The camping trip was great. Breathing in the salty coastal air makes me feel much better than when I inhale Hyper-Sal. It could all be in my mind or it could be a real difference. I just know that if I could, I would live on the coast full-time rather than these short visits. I'm hoping to make another trip in October for the whale migration. That should be fun to watch.
The coast was freezing though. Usually, there's a break of two hours during the day where it's warm enough to wear shorts and brave a dip in the ocean. This time it was cold all the way through. I kept myself pretty well bundled. I was thankful for the sleeping bag and cot my dad gave me. I stayed warm and dry.
Packing for a camping trip can be tricky, but doable. In order to maintain good health I can't skip out on treatments. And with no electricity, it takes a bit of planning. That's where a battery operated pulmo-aide comes in. There's a few out there so you have to find one that fits your needs. I like mine because it's light-weight and I can recharge the battery in the car. When I was younger and there wasn't a battery operated pulmo-aide, my family brought a generator so I could do my treatments.
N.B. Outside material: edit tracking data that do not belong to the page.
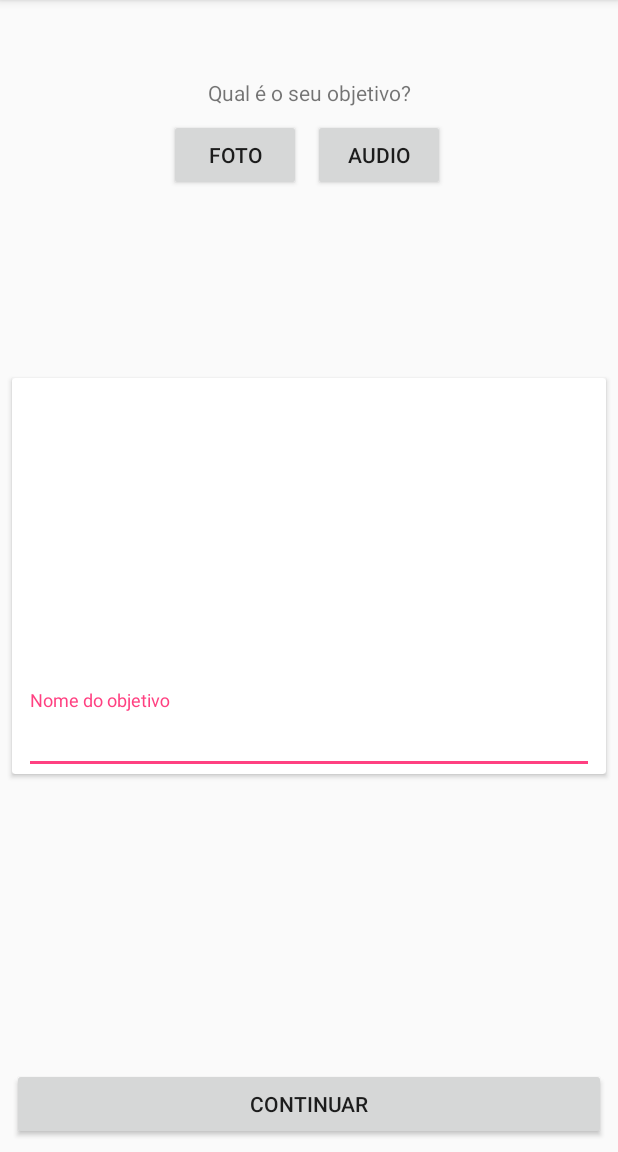
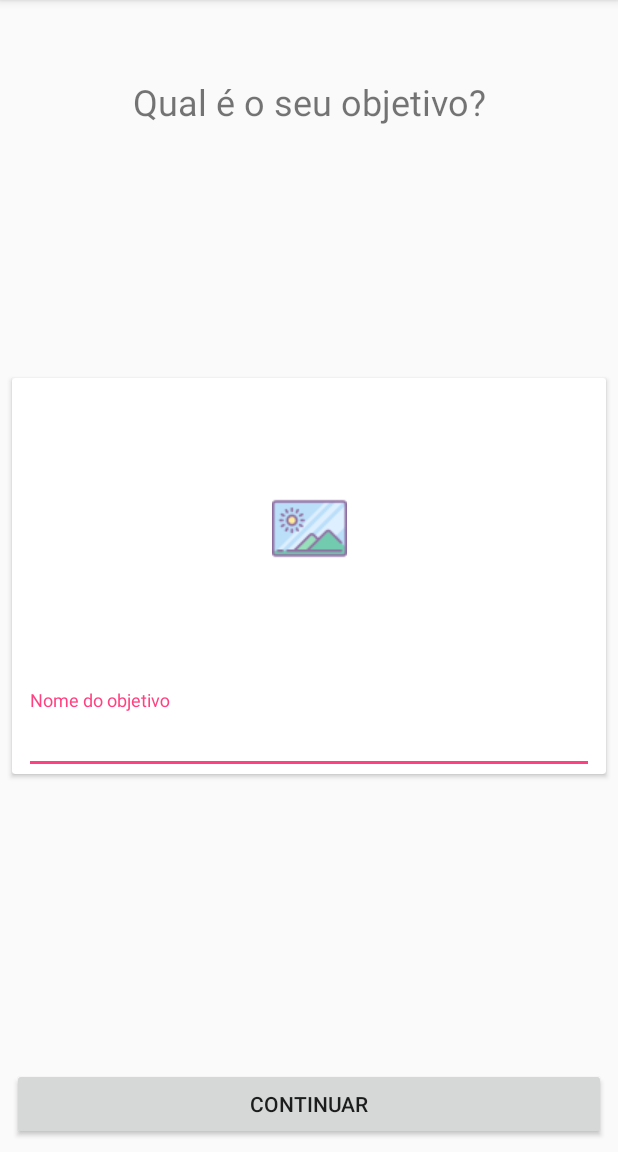
Before and after one commit to DreamB0x/dreambox-app, an Android app: the ChooseGoalActivity screen opened directly, with no data from a screen before it, on a phone screen of 412 x 824 dp, the part 84-1236 px from its top. Run offline under Robolectric (Android 15) with nearby library versions, the light colour scheme and no system bars; libraries missing offline, so code that uses them is left out: com.mvc.imagepicker.

Commit message:
added resources to improve layouts

```diff
--- a/app/src/main/res/layout/activity_choose_goal.xml
+++ b/app/src/main/res/layout/activity_choose_goal.xml
@@ -14,29 +14,13 @@
         android:layout_marginEnd="8dp"
         android:layout_marginStart="8dp"
         android:layout_marginTop="8dp"
+        android:textSize="24sp"
         android:text="Qual é o seu objetivo?"
         app:layout_constraintBottom_toBottomOf="parent"
         app:layout_constraintEnd_toEndOf="parent"
         app:layout_constraintStart_toStartOf="parent"
         app:layout_constraintTop_toTopOf="parent"
         app:layout_constraintVertical_bias="0.060000002" />
-
-    <Button
-        android:onClick="photoClick"
-        android:id="@+id/takePhoto"
-        android:layout_width="wrap_content"
-        android:layout_height="wrap_content"
-        android:layout_marginBottom="8dp"
-        android:layout_marginEnd="8dp"
-        android:layout_marginStart="8dp"
-        android:layout_marginTop="8dp"
-        android:text="Foto"
-        app:layout_constraintBottom_toBottomOf="parent"
-        app:layout_constraintEnd_toEndOf="parent"
-        app:layout_constraintHorizontal_bias="0.34"
-        app:layout_constraintStart_toStartOf="parent"
-        app:layout_constraintTop_toBottomOf="@+id/textView2"
-        app:layout_constraintVertical_bias="0.0" />
 
     <Button
         android:onClick="goalContinue"
@@ -46,6 +30,7 @@
         android:layout_marginBottom="8dp"
         android:layout_marginEnd="8dp"
         android:layout_marginStart="8dp"
+
         android:text="Continuar"
         app:layout_constraintBottom_toBottomOf="parent"
         app:layout_constraintEnd_toEndOf="parent"
@@ -69,6 +54,9 @@
             android:orientation="vertical">
 
             <ImageView
+                android:onClick="photoClick"
+                android:scaleType="centerInside"
+                android:src="@drawable/photo"
                 android:id="@+id/ivFromCamera"
                 android:layout_width="match_parent"
                 android:layout_height="200dp" />
@@ -100,20 +88,4 @@
         </LinearLayout>
 
     </android.support.v7.widget.CardView>
-
-
-    <Button
-        android:onClick="audioClick"
-        android:id="@+id/listenAudio"
-        android:layout_width="wrap_content"
-        android:layout_height="wrap_content"
-        android:layout_marginEnd="8dp"
-        android:layout_marginStart="8dp"
-        android:text="Audio"
-        app:layout_constraintBottom_toBottomOf="@+id/takePhoto"
-        app:layout_constraintEnd_toEndOf="parent"
-        app:layout_constraintHorizontal_bias="0.0"
-        app:layout_constraintStart_toEndOf="@+id/takePhoto"
-        app:layout_constraintTop_toBottomOf="@+id/textView2"
-        app:layout_constraintVertical_bias="1.0" />
 </android.support.constraint.ConstraintLayout>
--- a/app/src/main/res/layout/item_goal.xml
+++ b/app/src/main/res/layout/item_goal.xml
@@ -17,7 +17,6 @@
             android:layout_width="0dp"
             android:layout_height="0dp"
             android:layout_marginBottom="16dp"
-            android:background="@color/colorPrimary"
             app:layout_constraintBottom_toBottomOf="parent"
             app:layout_constraintLeft_toLeftOf="parent"
             app:layout_constraintRight_toRightOf="parent"
@@ -26,6 +25,7 @@
             app:srcCompat="@mipmap/ic_launcher"
             fresco:actualImageScaleType="centerCrop"
             fresco:failureImageScaleType="focusCrop"
+            fresco:placeholderImage="@drawable/photo"
             app:layout_constraintDimensionRatio="h,18:12" />
 
         <TextView
--- a/app/src/main/res/values/colors.xml
+++ b/app/src/main/res/values/colors.xml
@@ -3,5 +3,7 @@
     <color name="colorPrimary">#3F51B5</color>
     <color name="colorPrimaryDark">#303F9F</color>
     <color name="colorAccent">#FF4081</color>
+    <color name="colorRed">#EF626C</color>
+    <color name="colorGreen">#71F79F</color>
     <color name="nameBackGround">#ab000002</color>
 </resources>
```
Also changed, not shown: app/src/main/res/drawable/ball.xml (added, +9 -0 lines), app/src/main/res/drawable/calendar.xml (added, +9 -0 lines), app/src/main/res/layout/activity_installments.xml (+13 -24 lines), app/src/main/res/layout/dialog_suggestion.xml (+18 -11 lines), app/src/main/res/drawable/atencao.png (added), app/src/main/res/drawable/cofre.png (added), app/src/main/res/drawable/foguete.png (added), app/src/main/res/drawable/grana.png (added), app/src/main/res/drawable/photo.png (added), app/src/main/res/drawable/robo.png (added), app/src/main/res/mipmap-hdpi/ic_launcher.png, app/src/main/res/mipmap-mdpi/ic_launcher.png, app/src/main/res/mipmap-xhdpi/ic_launcher.png, app/src/main/res/mipmap-xxhdpi/ic_launcher.png, 1 more files.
Generators are quieter now than the one I used, but it served it's purpose. I got to go camping. They still don't have a battery operated Vest machine so my mom does manual CPT. So both of us have to take time out to do my treatments. When it comes to packing my meds, I always pack a couple of days extra. It's better to be prepared than run out of meds and have an "Oh crap" moment. I have a small cooler specifically for meds. Keeps me from having to dig in the food cooler for little vials of pulmozyme or TOBI. I also let my doctor know I'm going camping so he can give me a few "just in case meds". Usually it's Bactrim and more Prednisone. Those are in case I get sick and need something to tide me over till I can get to a CF clinic. I also pack a ton of Purell. I'm out in the dirt and don't want to give germs an invitation.
So a camping trip is doable. And it's worth all the planning. I had a blast watching my dog chase the waves. And my niece learned to collect shells.
While I was camping, I received a phone call from Hill-Rom. I had been calling them and asking for a new vest machine for the last two years. They kept having reasons as to why I couldn't have one. It was getting to a point where I was going to just save the money and buy one myself (I'd be in my forties, but hey). See my Vest is one of the earlier models (103) weighs half as much as me and has no wheels for me to move it around. My first one I had used so much it finally gave out, and I was on my second one. I had already twice as many hours on the second one than I did on the first. It seemed I was going to be stuck with the same model for the rest of my life. Then I got the phone call. Seems I finally qualified for a free upgrade. I was ecstatic. They sent me the latest model. It weighs about 17 lbs (which is less than my dog). It has its own carrying case with wheels. And it is so easy to use. I sent back my old model. The new model should be able to travel with me. And I put it on a wheeled table so I can push it from room to room.
On top of camping and a new Vest, I am moving. For someone who enjoys permanence I sure move a lot. I'll be closer to family (right behind my grandparents) and out in the country. The sad part is I have to say goodbye to mountain life. I love having my own winter wonderland when it snows. I will dearly miss that part. Upside, there's a lot of trees at the new house so I'll get to be outside more (no trees here, so it gets like a desert in the summer).
The big move day is in September. I still have a couple of weeks.